Finding A Solar Contractor

close-up of solar roof worker installing panel

A professional solar contractor will be a great help for farmers looking into solar for energy savings. They will help estimate the size of the solar energy system, potential location(s), cost, and permitting requirements. They also will be able to do all do the site preparation, surveying, and installation of any racking systems, ground mount systems, solar panels, and other electrical equipment, such as an inverter and smart meter, or if required, and backup battery storage unit. When making a complex decision to evaluate multiple solar installation companies, farmers can make the comparison process much easier by getting multiple bids for review. See one of our prior blog posts for more information on ‘finding the best solar installer’.

Funding For Solar Projects

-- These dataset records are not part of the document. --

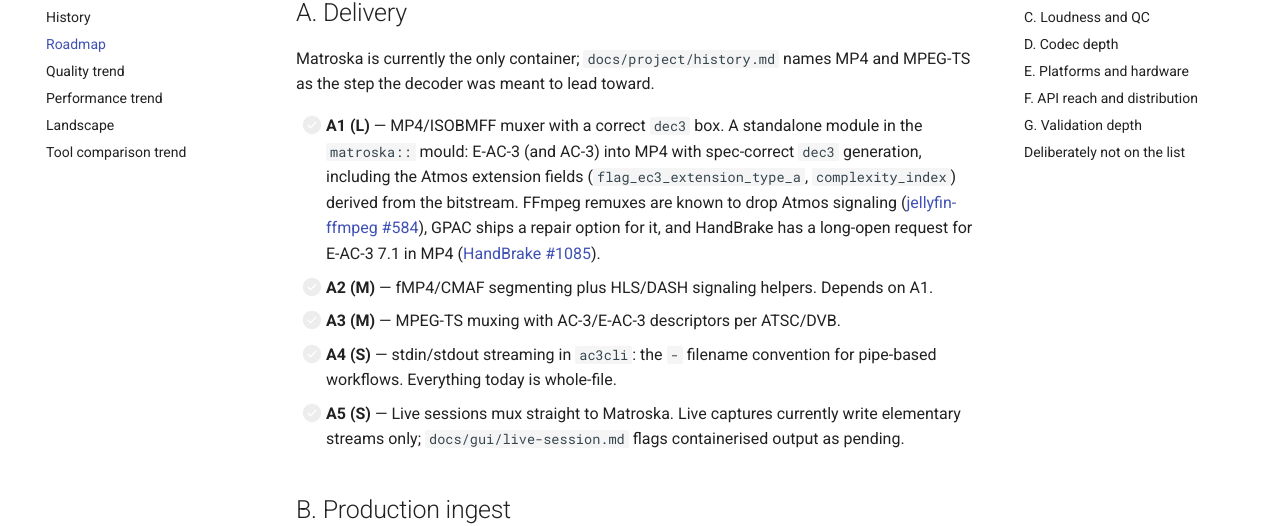
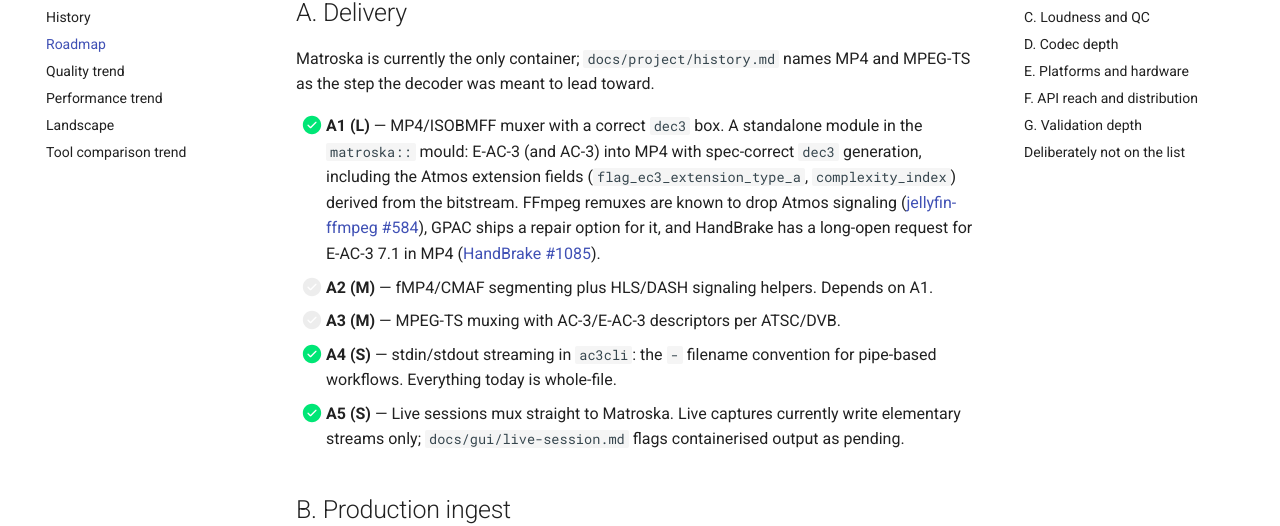
Before and after one commit to iainchesworth/ac3forge, an MkDocs documentation site: the page built from docs/roadmap.md, in a window 1280 px wide and 900 px high, scrolled down 355 px. Shown: the part 145-671 px from the top of the window. Built offline with MkDocs 1.6.1 and Material for MkDocs 9.7.7, drawn with Linux system fonts in a browser that asks for light colours; comment, search, counter and statistics services are not loaded.

```diff
--- a/ROADMAP.md
+++ b/ROADMAP.md
@@ -12,7 +12,7 @@ rather than half-checked. Sizes are rough guesses: **S** (an afternoon), **M** (
 Matroska is currently the only container; `docs/project/history.md` names MP4 and MPEG-TS as
 the step the decoder was meant to lead toward.
 
-- [ ] **A1 (L)** — MP4/ISOBMFF muxer with a correct `dec3` box. A standalone module in the
+- [x] **A1 (L)** — MP4/ISOBMFF muxer with a correct `dec3` box. A standalone module in the
   `matroska::` mould: E-AC-3 (and AC-3) into MP4 with spec-correct `dec3` generation, including
   the Atmos extension fields (`flag_ec3_extension_type_a`, `complexity_index`) derived from the
   bitstream. FFmpeg remuxes are known to drop Atmos signaling
@@ -21,9 +21,9 @@ the step the decoder was meant to lead toward.
   ([HandBrake #1085](https://github.com/HandBrake/HandBrake/issues/1085)).
 - [ ] **A2 (M)** — fMP4/CMAF segmenting plus HLS/DASH signaling helpers. Depends on A1.
 - [ ] **A3 (M)** — MPEG-TS muxing with AC-3/E-AC-3 descriptors per ATSC/DVB.
-- [ ] **A4 (S)** — stdin/stdout streaming in `ac3cli`: the `-` filename convention for
+- [x] **A4 (S)** — stdin/stdout streaming in `ac3cli`: the `-` filename convention for
   pipe-based workflows. Everything today is whole-file.
-- [ ] **A5 (S)** — Live sessions mux straight to Matroska. Live captures currently write
+- [x] **A5 (S)** — Live sessions mux straight to Matroska. Live captures currently write
   elementary streams only; `docs/gui/live-session.md` flags containerised output as pending.
 
 ## B. Production ingest
```
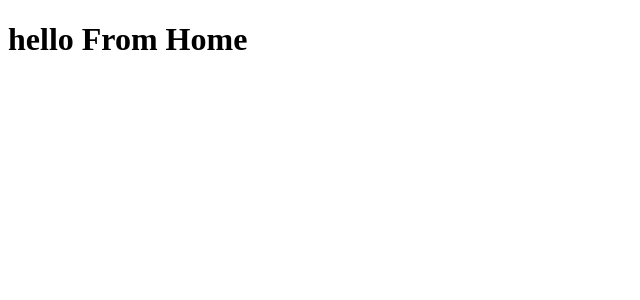
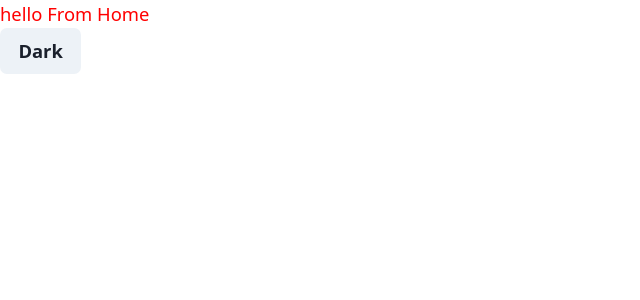
Before and after one commit to Skuskusku13/la_recherche_td, a Next.js app: page / in a window 1280 px wide. Shown: the top 300 px of the page, without its empty margins (0-640 px from the left). Built offline with nearby package versions, Linux system fonts and the light colour scheme.

Commit message:
feat(*) : chakra setup

```diff
--- /dev/null
+++ b/Theme/Theme.jsx
@@ -0,0 +1,33 @@
+import { extendTheme } from '@chakra-ui/react';
+import { createBreakpoints, darken, mode, whiten } from '@chakra-ui/theme-tools';
+
+const styles = {
+    global : props => ( {
+        html : {
+            fontSize : { sm : '100%', md : '110%', lg : '115%', xl : '117%' }
+        },
+        body : {
+            bg                           : mode('#fff', '#000')(props),
+            fontFamily                   : '@import url(\'https://fonts.googleapis.com/css2?family=M+PLUS+Rounded+1c&display=swap\');',
+        }
+    } )
+};
+
+const components = {
+    Text : {
+        baseStyle : (props) => ( {
+            color : mode('red', 'blue')(props)
+        } ),
+        variants  : {}
+    }
+};
+
+const breakpoints = createBreakpoints({
+    sm : '320px',
+    md : '768px',
+    lg : '1024px',
+    xl : '1440px'
+});
+
+const theme = extendTheme({styles, components, breakpoints})
+export default theme
--- a/package.json
+++ b/package.json
@@ -9,6 +9,11 @@
     "lint": "next lint"
   },
   "dependencies": {
+    "@chakra-ui/react": "^1.8.3",
+    "@chakra-ui/theme-tools": "^1.3.4",
+    "@emotion/react": "^11.8.0",
+    "@emotion/styled": "^11.8.0",
+    "framer-motion": "^6.2.6",
     "next": "12.1.0",
     "react": "17.0.2",
     "react-dom": "17.0.2"
--- a/pages/index.js
+++ b/pages/index.js
@@ -1,9 +1,16 @@
 import React from 'react';
+import { Button, Text, useColorMode } from '@chakra-ui/react';
 
 const Home = () => {
+
+    const {toggleColorMode} = useColorMode()
+    const {colorMode} = useColorMode()
     return (
         <>
-            <h1>hello From Home</h1>
+            <Text>hello From Home</Text>
+            <Button onClick={toggleColorMode}>
+                {colorMode === 'light' ? 'Dark' : 'Light'}
+            </Button>
         </>
     );
 };
```
Also changed, not shown: pages/_app.js (+5 -2 lines), 1 other file (tests, documents, lock files or other folders).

While solar panels have fallen in price over time, a solar array project can still be a significant investment for a farm. There are several available options at the state and federal levels, but additional work will be necessary since programs and funding may be subject to change over time. It’s always good to check official websites for programs and contact information. For a detailed guide for farming and energy use projects from the Pennsylvania DEP, see their ‘Funding for Your Energy Projects’ pamphlet.

REAP Program

The Federal Government offers several incentives for energy efficiency through the U.S. Department of Agriculture that are specifically tailored to renewable energy for farms. One of those programs is known as the Rural Energy for America Program or REAP. The REAP program offers competitive grants and loan guarantees for energy efficiency and renewable energy projects. While non-agricultural rural businesses are also eligible to apply, the Pennsylvania program administrator states that almost half of the annual applicants are farms. In the state of Pennsylvania specifically, the amount of current investment in REAP projects is $11,121,473. These REAP grants and loans to make solar more affordable for farms. For more information on the REAP program details, see one of our prior blog posts for more information on ‘How Your Rural Business Can REAP the Rewards of Solar Energy’.

Federal Investments In Clean Energy

There was a recent news item distributed by Daniel Blottenberger at the Pennsylvania USDA about clean energy projects for farms. It is stated below:

“USDA Rural Development Invests $5.2 Million in Clean Energy Projects to Strengthen American Farms and Businesses in Pennsylvania

Release Date: Jan 22, 2024

U.S. Department of Agriculture (USDA) State Director for Rural Development Bob Morgan today announced that USDA is investing more than $5.2 million in renewable energy projects to lower energy bills, generate new income, create jobs, and strengthen competition for Pennsylvania farmers and agricultural producers. Many of the projects are being funded by President Biden’s Inflation Reduction Act, the nation’s largest-ever investment in combatting the climate crisis.

“The Biden Administration and USDA are ensuring farmers and small businesses are not only a part of the clean energy economy, but directly benefiting from it,” Morgan said. “We have seen a great impact from this Administration’s focus on clean energy projects here in Pennsylvania. We expect this effort to continue in 2024.”

In 2023, Rural Development awarded $22.4 million in grant funds through its Rural Energy for America programs. Today’s announcement is the first of 2024 and includes 34 projects in 12 counties throughout Pennsylvania totaling $5,208,487.”